Where has all the green gone
MLA Adelbert Nongrum takes up the issue of vanishing agricultural land in Shillong
Less than three decades ago, when urbanisation had not gained momentum in the quaint hill city, Shillong houses would be defined by lush gardens where fruits and vegetables would be in abundance. As the city grew, the home gardens made way to concrete structures. Many agricultural land too vanished.
A new bill, proposed by KHNAM legislator Adelbert Nongrum, seeks to focus on the vanishing greens and arable land in a majorly agrarian state.
In the procedural tangle during the recently concluded Assembly’s budget session, the important bill on agriculture and land got lost into oblivion. But Nongrum, said he would pursue the matter.
When the MLA wanted to move the private member’s bill, the procedural issue resulted in the inability of the MLA to take up the matter. This also led to pandemonium after he made another attempt to raise the issue. The move was disallowed as the MLA had erroneously moved privilege motion against the Speaker for not allowing discussion, and in the process, the issue was forgotten.
What the MLA wanted to speak about was alienation of agriculture land for non-agricultural purposes.
In the context of growing urbanisation and conversion of agriculture land into concrete residential areas, the bill assumes significance.
The Meghalaya Agricultural Land (Regulation) Bill, 2022, is to regulate the use of agricultural land for non-agricultural purposes for the preservation of arable land resources of the state and protection of agricultural land from colonization by residential, recreational, institutional, industrial and commercial activities. The Bill is the interest of sustaining the livelihood of farmers and ensuring food security.
There was a time when orange trees and other fruit trees adorned parts of the city but they have given way to buildings.
The MLA has included arable land either under cultivation or under temporary fallow as agricultural land . It also includes paddy field, vegetable plantation, fruit orchard and crop nursery, but does not include land abandoned under shifting cultivation.
The MLA has also suggested appointment of a Regulatory Authority together with subordinate officers to assist him with functions.
“As land is life and land with agriculture is the backbone of the state for sustainable livelihood of the future generation, the Bill is a must”, Nongrum said.
The Bill throws questions on large-scale landlessness in the state. Moreover, those who own agriculture land are only a few thereby the farmers becoming just workers under them without basic rights to claim.
Ironically, the official documents of the government claim that people of Meghalaya predominantly depend on agriculture.
The website of the Meghalaya agriculture department says that the economy of Meghalaya is basically agrarian as it is rural based with agriculture playing a predominant role in the state’s economy. Since 81% of the state’s population depends on agriculture, employment and income generation also depends on agricultural developmental activities to a great extent. The state is yet to touch the national level in economic and agricultural growth rate even after attaining full statehood, said the portal.

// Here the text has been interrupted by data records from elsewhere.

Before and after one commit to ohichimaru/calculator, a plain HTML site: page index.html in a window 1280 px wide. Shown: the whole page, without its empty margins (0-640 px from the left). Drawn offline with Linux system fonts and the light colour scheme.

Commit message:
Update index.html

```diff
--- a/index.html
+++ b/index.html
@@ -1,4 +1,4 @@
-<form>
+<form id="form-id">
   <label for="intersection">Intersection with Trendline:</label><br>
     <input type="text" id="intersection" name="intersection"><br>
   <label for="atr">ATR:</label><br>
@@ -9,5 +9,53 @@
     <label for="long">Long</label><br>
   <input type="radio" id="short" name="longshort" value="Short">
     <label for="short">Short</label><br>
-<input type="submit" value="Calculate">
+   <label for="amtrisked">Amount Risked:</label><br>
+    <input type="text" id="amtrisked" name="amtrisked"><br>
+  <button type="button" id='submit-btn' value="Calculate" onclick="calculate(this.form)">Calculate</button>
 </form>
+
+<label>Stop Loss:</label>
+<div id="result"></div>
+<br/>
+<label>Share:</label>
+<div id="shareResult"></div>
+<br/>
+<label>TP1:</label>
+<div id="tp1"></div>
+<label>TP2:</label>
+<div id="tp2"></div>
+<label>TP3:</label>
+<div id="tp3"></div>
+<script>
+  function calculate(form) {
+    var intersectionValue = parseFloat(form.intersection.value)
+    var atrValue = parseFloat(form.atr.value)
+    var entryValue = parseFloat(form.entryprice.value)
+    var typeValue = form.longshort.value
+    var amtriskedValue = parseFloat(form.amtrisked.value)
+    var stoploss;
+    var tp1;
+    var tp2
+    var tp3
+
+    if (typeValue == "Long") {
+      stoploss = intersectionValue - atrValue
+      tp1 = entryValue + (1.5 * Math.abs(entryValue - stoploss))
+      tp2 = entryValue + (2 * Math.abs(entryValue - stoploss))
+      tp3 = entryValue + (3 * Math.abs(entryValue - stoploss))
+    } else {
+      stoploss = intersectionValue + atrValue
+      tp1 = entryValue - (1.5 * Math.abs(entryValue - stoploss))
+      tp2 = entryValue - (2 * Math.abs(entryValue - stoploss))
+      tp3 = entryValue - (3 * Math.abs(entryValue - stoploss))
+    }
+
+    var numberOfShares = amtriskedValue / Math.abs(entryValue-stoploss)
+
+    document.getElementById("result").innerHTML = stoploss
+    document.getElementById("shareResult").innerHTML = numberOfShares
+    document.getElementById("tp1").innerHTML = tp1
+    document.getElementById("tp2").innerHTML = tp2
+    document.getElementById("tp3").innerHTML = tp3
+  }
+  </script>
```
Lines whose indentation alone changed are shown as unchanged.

“Though, 81% of the population depends on agriculture, the net cropped area is only about 9.87% of the total geographical area of the state. The state is deficit in foodgrains by 1.22 lakh tonnes annually. This is due to a lot of constraints, such as the undulating topography, transport and communication problem, population dispersal pattern, inadequate credit support, poor marketing system, etc. To overcome these hurdles, future programmes are proposed, like increasing agricultural/horticultural production and productivity, research system on the development of economically viable and location specific technologies in rainfed, flood-prone irrigated areas, and increasing the utilisation of irrigation potential etc,” the government portal says.
At a time when food crisis is a major issue, it becomes imperative to save agricultural land. The bill gains importance in not only protecting arable land but also sustainably planning urbanisation in the hills.
~Team Sunday Monitor